I am no longer satisfied with merely discussing or even deconstructing the comic strip Blondie. Now I want to completely disintegrate it. I want to watch it devolve into chaos in front of my eyes. This strip has been running continuously since 1930, and there's a good chance that it was never once funny in all those 86 years. But there's an eerie kind of perfection to Blondie. It seems to take place in this vacuum-sealed Pleasantville reality that stopped evolving sometime during the Eisenhower years. Every once in a while, they make some cosmetic change to the strip to keep it up to date, like giving Dagwood Bumstead a computer at his desk or letting his wife Blondie start her own catering company, but the DNA of the strip does not change. Look at the way Dagwood and his boss, Mr. Dithers, are dressed in the strip up at the top. Where do you even buy clothes like that, except at some vintage resale shop in Brooklyn? And look at their anatomy. Why are Dagwood's shins so short? And why do Dithers and (I think) all the male characters bend their knees like that when they stand? Being a Blondie character would be so uncomfortable. The clothing looks itchy, and the poses are unnatural.
Presented here are the original strip, plus two of my variations on it. In the first, Dagwood has been removed, and it is suggested that he might be Mr. Dithers' own personal Tyler Durden. But then, I wanted to take it a little farther and get rid of both Dagwood and Dithers. Look at that third version of the strip, beautifully depopulated. It's subtle, but the camera angle actually changes from panel one to panel two. And yet, the shine on the floor is in exactly the same spot.
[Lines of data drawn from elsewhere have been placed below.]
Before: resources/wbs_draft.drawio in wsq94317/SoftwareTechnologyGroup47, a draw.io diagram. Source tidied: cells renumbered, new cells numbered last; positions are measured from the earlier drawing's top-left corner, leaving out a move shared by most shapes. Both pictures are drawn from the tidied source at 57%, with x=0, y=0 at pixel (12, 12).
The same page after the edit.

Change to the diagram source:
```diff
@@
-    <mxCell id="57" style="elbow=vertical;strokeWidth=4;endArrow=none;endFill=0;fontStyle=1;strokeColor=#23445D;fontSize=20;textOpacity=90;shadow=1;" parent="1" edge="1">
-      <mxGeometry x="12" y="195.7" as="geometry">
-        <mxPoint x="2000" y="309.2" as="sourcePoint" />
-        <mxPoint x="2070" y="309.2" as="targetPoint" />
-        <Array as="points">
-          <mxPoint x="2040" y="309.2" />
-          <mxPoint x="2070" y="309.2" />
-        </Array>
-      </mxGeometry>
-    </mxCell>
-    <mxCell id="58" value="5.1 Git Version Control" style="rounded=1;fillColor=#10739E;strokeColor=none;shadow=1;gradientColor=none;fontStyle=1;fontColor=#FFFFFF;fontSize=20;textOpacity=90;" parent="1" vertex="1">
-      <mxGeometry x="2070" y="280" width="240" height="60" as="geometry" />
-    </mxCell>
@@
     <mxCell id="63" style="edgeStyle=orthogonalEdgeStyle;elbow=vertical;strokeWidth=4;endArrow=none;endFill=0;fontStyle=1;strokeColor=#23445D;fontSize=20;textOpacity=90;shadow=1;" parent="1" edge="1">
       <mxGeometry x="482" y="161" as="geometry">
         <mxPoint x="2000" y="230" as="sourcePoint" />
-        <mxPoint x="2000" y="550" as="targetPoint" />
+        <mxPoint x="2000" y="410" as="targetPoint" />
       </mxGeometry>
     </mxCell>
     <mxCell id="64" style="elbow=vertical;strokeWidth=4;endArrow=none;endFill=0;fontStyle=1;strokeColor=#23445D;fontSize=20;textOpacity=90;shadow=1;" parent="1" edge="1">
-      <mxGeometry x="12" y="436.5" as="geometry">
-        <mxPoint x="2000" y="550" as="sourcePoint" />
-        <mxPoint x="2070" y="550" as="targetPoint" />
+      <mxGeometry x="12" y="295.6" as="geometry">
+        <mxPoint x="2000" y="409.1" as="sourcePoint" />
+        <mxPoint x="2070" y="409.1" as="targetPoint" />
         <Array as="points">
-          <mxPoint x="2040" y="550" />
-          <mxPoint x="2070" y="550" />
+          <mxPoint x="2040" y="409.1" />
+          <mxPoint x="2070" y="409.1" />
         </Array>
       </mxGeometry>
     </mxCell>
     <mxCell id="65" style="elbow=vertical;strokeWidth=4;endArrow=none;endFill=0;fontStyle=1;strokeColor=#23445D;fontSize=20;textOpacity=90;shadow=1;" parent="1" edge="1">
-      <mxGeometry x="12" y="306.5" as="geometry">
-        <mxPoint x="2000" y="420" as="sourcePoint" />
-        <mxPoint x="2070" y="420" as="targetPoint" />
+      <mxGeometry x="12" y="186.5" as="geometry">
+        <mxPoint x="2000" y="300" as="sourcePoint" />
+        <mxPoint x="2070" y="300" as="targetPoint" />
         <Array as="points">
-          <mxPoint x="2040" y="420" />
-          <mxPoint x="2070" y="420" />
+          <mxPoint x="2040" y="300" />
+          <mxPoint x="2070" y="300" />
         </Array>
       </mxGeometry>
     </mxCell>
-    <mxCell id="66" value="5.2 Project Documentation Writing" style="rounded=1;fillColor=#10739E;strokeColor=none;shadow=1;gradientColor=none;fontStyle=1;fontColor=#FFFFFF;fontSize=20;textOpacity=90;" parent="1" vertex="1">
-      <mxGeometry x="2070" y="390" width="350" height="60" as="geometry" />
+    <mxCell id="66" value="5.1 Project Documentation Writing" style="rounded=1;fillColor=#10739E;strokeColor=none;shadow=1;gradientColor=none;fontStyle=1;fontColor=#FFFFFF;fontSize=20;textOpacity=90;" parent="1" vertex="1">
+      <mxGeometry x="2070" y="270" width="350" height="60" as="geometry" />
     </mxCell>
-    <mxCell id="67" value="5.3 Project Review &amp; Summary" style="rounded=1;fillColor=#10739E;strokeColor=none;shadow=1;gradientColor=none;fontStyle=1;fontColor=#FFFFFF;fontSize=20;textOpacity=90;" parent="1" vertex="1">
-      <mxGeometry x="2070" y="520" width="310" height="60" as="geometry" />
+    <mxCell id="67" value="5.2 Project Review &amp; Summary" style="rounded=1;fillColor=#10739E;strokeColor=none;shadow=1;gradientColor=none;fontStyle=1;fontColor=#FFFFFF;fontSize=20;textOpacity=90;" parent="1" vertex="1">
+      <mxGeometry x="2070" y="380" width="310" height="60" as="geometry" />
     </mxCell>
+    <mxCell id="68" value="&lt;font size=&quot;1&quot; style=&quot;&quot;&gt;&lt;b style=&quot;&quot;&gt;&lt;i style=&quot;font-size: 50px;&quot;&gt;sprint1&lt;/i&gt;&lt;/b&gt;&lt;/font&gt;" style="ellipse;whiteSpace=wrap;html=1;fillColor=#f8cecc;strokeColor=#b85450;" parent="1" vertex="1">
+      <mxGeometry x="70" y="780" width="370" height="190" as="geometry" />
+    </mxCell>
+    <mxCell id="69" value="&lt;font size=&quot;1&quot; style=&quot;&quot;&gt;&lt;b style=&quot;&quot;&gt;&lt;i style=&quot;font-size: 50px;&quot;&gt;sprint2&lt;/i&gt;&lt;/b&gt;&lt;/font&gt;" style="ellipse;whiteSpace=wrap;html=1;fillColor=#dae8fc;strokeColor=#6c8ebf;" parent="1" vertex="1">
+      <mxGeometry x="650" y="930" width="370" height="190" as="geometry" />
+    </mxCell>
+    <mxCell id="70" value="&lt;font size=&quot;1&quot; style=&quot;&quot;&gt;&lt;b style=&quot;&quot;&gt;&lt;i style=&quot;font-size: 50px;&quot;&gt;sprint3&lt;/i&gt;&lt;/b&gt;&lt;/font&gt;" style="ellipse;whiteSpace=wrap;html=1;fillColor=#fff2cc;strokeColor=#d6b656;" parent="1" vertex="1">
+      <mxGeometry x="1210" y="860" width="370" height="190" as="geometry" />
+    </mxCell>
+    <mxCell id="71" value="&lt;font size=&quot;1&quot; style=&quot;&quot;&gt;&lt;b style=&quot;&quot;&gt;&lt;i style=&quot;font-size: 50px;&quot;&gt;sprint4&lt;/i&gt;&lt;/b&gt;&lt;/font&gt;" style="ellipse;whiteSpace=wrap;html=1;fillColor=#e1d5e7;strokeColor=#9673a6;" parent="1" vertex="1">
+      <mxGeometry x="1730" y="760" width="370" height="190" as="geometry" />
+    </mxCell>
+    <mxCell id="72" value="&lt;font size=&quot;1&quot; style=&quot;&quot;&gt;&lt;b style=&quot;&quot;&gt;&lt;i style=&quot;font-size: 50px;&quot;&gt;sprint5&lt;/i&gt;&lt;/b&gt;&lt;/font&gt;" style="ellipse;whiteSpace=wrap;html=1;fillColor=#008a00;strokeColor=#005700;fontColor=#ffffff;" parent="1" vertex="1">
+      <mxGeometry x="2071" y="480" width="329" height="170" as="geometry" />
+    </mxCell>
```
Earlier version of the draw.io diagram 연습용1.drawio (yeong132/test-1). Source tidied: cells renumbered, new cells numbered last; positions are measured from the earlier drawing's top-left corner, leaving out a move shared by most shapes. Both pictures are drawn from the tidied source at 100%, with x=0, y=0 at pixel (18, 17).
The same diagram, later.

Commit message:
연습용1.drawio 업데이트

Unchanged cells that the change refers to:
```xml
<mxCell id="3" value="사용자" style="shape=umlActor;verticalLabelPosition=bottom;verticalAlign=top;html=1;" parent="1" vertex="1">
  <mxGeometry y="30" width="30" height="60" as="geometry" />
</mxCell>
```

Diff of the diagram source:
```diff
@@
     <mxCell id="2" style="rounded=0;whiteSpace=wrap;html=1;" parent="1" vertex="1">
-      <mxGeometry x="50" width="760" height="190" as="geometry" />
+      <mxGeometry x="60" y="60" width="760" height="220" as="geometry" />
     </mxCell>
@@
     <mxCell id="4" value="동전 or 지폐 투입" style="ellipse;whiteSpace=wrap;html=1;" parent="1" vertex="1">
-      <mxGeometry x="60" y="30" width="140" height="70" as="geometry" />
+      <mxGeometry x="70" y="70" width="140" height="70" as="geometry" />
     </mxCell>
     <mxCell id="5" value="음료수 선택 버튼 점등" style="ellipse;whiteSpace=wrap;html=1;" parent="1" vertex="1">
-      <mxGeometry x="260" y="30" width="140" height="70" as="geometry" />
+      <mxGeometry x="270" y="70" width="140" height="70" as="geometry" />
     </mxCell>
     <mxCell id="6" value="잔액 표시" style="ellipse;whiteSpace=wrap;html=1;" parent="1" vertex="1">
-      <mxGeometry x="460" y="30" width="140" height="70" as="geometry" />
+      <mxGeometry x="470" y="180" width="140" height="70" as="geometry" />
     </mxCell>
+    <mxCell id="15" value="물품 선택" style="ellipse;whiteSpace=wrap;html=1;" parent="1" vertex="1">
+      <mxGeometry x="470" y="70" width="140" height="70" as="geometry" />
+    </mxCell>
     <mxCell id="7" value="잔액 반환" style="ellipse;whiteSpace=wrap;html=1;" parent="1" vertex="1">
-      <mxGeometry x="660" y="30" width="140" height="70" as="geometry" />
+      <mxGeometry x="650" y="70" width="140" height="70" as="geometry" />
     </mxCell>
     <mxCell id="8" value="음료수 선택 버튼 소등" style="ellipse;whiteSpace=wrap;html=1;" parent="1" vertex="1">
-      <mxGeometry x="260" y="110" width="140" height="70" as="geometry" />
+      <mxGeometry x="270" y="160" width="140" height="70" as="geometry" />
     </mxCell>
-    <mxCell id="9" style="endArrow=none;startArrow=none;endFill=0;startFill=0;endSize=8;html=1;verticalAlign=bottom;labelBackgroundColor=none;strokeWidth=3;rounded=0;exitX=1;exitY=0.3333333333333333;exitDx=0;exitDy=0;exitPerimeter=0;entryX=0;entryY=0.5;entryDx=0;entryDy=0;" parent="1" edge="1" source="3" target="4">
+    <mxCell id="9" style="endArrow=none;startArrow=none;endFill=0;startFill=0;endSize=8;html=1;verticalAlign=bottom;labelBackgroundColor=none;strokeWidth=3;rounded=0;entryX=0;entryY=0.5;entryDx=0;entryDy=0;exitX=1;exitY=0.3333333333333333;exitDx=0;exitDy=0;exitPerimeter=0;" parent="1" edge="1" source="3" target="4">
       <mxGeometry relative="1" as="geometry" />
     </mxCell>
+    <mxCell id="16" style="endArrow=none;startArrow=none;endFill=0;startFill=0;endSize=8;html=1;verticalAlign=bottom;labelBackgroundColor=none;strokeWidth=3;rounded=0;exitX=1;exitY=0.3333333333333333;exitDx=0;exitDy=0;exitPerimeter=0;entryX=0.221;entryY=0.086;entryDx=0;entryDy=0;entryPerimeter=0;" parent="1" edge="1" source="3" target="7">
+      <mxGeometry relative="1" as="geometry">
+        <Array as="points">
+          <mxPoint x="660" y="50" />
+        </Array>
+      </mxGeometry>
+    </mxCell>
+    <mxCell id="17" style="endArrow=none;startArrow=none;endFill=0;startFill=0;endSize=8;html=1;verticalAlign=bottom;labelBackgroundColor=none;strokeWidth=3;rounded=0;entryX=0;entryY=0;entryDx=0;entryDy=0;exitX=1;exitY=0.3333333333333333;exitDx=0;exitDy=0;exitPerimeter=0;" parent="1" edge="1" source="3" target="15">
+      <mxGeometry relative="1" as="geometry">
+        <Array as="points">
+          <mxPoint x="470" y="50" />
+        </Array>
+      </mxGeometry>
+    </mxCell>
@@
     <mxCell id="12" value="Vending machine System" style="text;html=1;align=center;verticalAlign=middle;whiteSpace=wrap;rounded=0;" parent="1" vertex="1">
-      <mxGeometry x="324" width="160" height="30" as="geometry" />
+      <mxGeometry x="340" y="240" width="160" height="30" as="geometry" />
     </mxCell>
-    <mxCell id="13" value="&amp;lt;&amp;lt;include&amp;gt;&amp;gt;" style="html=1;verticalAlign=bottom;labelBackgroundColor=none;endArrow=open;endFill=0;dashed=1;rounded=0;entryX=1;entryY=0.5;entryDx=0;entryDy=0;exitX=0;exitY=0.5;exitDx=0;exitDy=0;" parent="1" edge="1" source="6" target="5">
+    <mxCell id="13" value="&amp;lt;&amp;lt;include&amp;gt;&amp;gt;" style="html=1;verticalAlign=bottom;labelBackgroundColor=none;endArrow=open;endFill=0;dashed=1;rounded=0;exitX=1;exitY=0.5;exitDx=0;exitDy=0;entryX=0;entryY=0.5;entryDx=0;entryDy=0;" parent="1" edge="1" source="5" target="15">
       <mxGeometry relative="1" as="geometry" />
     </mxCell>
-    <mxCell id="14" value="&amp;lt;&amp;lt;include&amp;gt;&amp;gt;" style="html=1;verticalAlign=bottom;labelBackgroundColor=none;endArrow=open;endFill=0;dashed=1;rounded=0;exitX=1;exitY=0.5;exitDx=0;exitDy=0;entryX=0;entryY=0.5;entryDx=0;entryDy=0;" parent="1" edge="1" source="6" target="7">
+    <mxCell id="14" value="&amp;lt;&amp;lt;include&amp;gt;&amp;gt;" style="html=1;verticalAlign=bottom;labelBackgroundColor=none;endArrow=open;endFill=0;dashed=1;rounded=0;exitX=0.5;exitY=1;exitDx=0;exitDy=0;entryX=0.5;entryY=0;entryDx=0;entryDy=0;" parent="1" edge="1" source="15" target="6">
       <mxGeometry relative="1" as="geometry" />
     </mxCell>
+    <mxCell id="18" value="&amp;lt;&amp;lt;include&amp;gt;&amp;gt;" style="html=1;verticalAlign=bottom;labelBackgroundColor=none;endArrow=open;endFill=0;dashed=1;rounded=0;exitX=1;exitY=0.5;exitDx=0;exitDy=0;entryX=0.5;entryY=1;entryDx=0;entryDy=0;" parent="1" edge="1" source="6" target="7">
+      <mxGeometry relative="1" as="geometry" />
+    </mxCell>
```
The floors in Blondie tend to be very, very shiny indeed. It's one of my favorite visual elements of the strip. I prefer the floors to the human characters.